TASK STATEMENT>
Scan the lines below and report each one containing "size" by copying it.

[Front-end code change data]
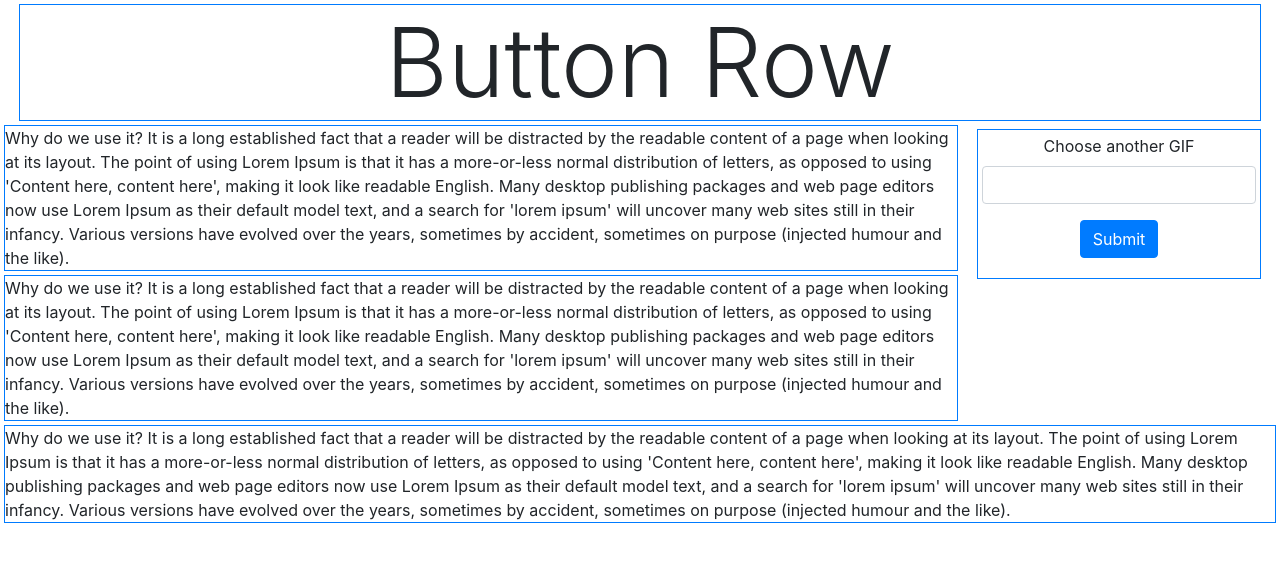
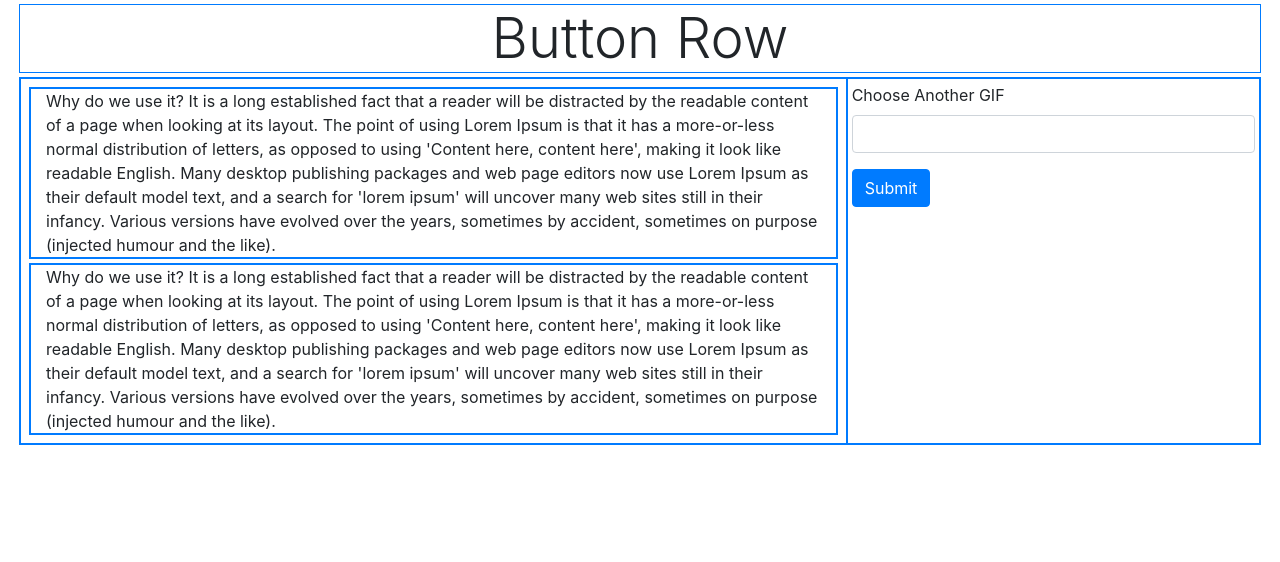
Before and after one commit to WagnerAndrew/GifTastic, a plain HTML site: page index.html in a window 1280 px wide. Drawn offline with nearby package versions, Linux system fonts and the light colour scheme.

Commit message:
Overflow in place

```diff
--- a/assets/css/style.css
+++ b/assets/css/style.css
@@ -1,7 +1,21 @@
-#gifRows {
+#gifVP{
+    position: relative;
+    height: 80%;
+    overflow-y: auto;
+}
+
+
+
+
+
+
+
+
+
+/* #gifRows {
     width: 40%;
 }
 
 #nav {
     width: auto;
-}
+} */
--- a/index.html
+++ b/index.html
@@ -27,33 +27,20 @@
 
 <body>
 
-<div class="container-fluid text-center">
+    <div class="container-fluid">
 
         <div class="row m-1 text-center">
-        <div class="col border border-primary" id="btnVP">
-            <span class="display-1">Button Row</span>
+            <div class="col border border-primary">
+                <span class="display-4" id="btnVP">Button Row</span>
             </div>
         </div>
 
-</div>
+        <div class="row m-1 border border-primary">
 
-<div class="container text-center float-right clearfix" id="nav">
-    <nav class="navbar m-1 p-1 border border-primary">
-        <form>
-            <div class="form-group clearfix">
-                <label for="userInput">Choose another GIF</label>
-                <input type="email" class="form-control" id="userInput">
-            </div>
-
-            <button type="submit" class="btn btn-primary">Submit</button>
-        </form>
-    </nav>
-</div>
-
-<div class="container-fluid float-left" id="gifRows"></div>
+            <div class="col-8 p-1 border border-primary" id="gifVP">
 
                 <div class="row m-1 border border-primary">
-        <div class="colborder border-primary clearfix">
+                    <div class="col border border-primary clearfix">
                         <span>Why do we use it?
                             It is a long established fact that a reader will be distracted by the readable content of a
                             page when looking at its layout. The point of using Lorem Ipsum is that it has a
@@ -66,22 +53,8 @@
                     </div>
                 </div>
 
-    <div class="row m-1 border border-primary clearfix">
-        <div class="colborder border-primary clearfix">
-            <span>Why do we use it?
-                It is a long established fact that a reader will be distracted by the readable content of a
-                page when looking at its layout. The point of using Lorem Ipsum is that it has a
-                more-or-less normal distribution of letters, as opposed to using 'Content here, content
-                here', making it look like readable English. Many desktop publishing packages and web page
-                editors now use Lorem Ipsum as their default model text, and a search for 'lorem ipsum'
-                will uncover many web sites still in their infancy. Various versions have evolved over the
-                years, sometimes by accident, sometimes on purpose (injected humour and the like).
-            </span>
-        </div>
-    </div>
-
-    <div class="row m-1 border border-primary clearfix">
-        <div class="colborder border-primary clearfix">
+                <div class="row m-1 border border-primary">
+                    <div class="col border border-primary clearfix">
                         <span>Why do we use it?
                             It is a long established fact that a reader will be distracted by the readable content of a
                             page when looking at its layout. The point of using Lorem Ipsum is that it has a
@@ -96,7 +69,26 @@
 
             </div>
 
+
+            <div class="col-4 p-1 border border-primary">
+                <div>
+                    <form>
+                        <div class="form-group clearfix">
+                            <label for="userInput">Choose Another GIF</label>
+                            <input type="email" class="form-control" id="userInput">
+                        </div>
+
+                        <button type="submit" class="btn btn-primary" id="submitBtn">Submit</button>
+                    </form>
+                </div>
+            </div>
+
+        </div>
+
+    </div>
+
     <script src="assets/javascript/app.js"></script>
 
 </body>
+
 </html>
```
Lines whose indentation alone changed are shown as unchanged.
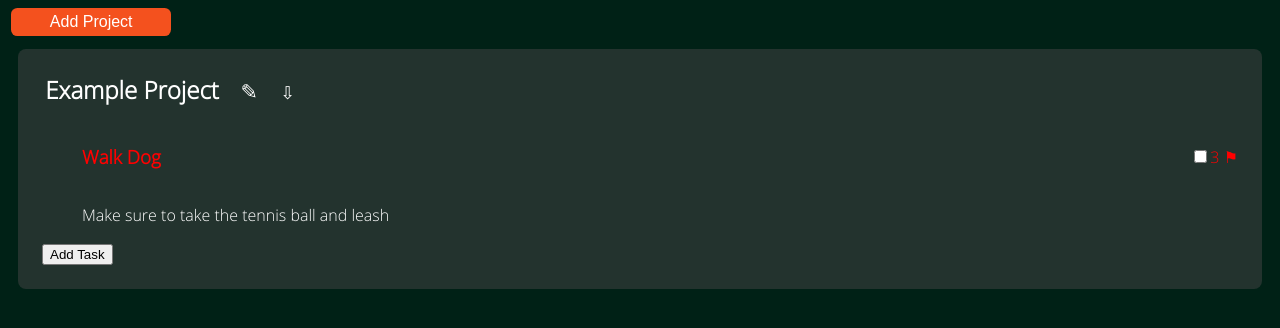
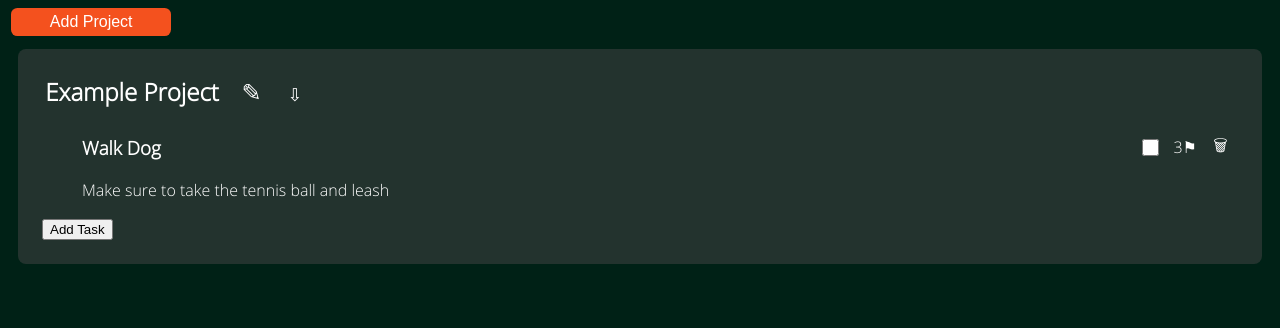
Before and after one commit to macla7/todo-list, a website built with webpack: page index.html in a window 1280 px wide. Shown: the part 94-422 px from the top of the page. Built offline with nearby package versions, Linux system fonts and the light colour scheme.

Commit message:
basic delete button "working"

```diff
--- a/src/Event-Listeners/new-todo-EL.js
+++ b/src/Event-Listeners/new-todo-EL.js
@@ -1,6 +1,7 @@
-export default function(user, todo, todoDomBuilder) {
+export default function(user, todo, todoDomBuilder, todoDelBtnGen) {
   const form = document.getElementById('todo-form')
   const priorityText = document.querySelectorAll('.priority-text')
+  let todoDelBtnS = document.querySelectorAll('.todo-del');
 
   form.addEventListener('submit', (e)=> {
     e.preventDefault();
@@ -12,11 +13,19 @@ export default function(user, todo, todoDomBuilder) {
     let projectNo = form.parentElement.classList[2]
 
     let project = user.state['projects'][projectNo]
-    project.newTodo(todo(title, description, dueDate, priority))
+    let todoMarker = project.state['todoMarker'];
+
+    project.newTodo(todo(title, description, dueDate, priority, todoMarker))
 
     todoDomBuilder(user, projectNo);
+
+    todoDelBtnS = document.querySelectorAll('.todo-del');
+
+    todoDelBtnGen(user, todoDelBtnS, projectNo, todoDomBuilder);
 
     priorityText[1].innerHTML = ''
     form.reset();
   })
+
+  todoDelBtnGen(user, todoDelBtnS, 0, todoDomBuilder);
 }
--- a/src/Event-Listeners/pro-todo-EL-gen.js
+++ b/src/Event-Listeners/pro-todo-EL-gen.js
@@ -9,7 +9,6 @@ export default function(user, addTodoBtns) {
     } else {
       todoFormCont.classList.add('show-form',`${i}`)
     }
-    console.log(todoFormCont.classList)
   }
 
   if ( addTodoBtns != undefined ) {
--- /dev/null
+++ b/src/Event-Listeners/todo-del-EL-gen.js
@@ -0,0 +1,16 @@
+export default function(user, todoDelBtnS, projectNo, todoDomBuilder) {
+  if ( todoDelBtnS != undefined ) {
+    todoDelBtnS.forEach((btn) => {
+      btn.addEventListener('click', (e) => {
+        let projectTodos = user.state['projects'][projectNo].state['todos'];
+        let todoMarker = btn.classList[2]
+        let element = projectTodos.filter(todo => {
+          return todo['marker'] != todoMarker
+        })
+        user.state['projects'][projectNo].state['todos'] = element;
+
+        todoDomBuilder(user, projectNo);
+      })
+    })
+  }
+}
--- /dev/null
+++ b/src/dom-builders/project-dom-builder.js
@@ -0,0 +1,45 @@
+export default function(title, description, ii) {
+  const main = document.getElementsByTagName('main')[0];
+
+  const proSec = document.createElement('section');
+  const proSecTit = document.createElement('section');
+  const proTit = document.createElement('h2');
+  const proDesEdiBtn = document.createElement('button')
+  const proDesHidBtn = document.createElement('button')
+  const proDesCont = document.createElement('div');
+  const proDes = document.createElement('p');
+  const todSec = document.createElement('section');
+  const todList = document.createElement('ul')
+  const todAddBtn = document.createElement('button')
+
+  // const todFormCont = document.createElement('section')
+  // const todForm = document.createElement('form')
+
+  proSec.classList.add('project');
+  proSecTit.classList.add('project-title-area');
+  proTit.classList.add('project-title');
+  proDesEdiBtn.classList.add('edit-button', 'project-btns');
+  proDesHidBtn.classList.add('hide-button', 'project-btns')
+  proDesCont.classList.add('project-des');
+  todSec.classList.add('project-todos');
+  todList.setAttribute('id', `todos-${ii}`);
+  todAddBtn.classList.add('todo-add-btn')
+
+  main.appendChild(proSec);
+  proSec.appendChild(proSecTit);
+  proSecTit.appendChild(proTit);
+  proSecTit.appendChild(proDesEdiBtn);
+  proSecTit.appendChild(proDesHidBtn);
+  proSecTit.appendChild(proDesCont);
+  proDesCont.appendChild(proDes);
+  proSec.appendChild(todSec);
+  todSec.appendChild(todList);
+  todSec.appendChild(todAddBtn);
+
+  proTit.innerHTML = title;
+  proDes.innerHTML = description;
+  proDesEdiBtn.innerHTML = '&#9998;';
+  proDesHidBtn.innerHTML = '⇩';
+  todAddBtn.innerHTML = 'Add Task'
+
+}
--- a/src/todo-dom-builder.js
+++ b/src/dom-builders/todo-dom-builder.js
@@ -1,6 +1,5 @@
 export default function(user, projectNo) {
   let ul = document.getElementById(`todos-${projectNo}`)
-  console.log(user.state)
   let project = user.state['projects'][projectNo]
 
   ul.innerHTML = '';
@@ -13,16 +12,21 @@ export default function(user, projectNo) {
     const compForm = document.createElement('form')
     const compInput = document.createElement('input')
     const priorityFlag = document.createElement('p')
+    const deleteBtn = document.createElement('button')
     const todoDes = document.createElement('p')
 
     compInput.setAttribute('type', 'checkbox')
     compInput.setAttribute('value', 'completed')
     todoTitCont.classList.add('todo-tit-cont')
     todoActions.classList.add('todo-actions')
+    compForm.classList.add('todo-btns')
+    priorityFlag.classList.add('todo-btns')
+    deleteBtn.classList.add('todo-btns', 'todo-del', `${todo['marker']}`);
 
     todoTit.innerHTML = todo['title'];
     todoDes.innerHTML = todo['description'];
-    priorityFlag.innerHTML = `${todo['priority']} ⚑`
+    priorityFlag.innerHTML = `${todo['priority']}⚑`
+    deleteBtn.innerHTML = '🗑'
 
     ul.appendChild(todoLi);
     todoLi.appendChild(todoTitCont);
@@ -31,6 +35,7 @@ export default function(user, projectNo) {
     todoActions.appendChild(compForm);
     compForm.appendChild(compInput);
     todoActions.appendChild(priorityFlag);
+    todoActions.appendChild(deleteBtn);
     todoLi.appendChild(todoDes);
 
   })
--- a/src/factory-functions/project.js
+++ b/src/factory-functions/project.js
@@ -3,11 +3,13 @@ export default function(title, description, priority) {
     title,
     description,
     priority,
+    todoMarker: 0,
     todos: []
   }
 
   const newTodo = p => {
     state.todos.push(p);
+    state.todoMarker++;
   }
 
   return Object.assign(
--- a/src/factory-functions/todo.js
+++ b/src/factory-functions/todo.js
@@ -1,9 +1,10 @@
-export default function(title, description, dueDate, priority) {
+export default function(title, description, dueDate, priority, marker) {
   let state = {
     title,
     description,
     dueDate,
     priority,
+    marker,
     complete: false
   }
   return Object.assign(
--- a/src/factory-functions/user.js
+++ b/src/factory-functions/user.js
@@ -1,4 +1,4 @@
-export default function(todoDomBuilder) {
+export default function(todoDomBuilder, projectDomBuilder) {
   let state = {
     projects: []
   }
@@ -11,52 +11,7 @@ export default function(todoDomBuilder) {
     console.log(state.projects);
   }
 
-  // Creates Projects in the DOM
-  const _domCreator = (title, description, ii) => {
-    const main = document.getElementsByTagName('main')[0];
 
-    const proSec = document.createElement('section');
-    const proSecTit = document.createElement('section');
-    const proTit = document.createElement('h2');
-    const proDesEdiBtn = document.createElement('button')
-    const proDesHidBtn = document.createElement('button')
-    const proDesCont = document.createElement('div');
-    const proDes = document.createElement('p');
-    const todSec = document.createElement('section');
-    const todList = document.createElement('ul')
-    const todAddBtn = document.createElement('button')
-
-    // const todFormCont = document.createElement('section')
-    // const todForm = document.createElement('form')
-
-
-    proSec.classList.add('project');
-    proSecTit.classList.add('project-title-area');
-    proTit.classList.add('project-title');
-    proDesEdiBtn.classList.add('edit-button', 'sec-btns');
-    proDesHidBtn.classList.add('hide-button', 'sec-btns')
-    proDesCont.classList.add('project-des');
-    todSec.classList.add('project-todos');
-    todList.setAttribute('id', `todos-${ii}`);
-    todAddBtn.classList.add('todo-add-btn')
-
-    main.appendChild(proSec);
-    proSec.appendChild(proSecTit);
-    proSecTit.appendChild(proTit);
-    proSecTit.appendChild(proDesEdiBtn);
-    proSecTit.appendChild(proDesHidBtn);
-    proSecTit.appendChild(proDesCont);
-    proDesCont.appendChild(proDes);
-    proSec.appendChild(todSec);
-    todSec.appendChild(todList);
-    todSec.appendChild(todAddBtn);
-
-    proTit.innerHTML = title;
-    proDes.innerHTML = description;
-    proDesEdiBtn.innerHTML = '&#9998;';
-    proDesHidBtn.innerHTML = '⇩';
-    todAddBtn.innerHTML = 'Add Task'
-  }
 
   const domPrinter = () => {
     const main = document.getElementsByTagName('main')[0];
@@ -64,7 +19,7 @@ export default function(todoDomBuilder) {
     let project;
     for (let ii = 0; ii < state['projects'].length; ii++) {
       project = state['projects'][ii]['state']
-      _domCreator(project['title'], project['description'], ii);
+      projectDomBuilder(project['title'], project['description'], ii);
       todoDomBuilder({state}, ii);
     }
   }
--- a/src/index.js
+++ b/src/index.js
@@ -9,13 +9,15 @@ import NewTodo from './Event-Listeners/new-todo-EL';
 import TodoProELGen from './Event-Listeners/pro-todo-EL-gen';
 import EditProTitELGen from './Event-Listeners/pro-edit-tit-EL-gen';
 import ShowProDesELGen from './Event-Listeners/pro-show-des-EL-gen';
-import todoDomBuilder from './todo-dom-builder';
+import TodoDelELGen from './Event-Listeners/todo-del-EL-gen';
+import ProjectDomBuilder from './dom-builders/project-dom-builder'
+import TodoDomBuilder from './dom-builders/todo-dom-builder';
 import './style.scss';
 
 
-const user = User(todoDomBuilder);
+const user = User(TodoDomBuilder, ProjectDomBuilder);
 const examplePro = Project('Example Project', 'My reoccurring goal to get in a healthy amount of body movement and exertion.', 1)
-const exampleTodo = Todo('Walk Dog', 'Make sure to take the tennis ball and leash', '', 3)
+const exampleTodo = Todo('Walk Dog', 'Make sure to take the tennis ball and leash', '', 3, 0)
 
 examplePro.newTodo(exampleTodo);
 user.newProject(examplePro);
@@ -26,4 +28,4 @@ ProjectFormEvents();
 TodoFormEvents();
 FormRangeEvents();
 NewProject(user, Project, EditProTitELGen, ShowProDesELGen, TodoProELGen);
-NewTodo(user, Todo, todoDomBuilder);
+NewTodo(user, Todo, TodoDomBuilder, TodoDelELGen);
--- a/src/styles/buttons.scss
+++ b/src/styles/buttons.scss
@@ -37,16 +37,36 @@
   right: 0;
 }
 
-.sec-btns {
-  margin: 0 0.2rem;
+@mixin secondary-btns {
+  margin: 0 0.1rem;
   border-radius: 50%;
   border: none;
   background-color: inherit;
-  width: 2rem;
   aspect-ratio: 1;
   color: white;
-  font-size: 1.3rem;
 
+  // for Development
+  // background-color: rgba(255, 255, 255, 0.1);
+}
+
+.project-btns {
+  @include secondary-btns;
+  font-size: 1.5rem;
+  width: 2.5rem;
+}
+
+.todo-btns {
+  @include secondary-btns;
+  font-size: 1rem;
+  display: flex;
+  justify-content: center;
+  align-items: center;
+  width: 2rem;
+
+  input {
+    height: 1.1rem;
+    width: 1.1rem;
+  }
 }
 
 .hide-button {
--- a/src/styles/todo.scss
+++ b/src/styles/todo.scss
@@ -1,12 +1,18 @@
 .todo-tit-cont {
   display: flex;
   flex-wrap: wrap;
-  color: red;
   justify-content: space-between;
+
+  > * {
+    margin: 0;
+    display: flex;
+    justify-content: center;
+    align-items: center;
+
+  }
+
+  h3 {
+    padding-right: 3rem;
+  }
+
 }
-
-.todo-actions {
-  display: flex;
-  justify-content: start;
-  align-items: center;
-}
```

SOLVED PROBLEM>
-  font-size: 1.3rem;
+  font-size: 1.5rem;
+  font-size: 1rem;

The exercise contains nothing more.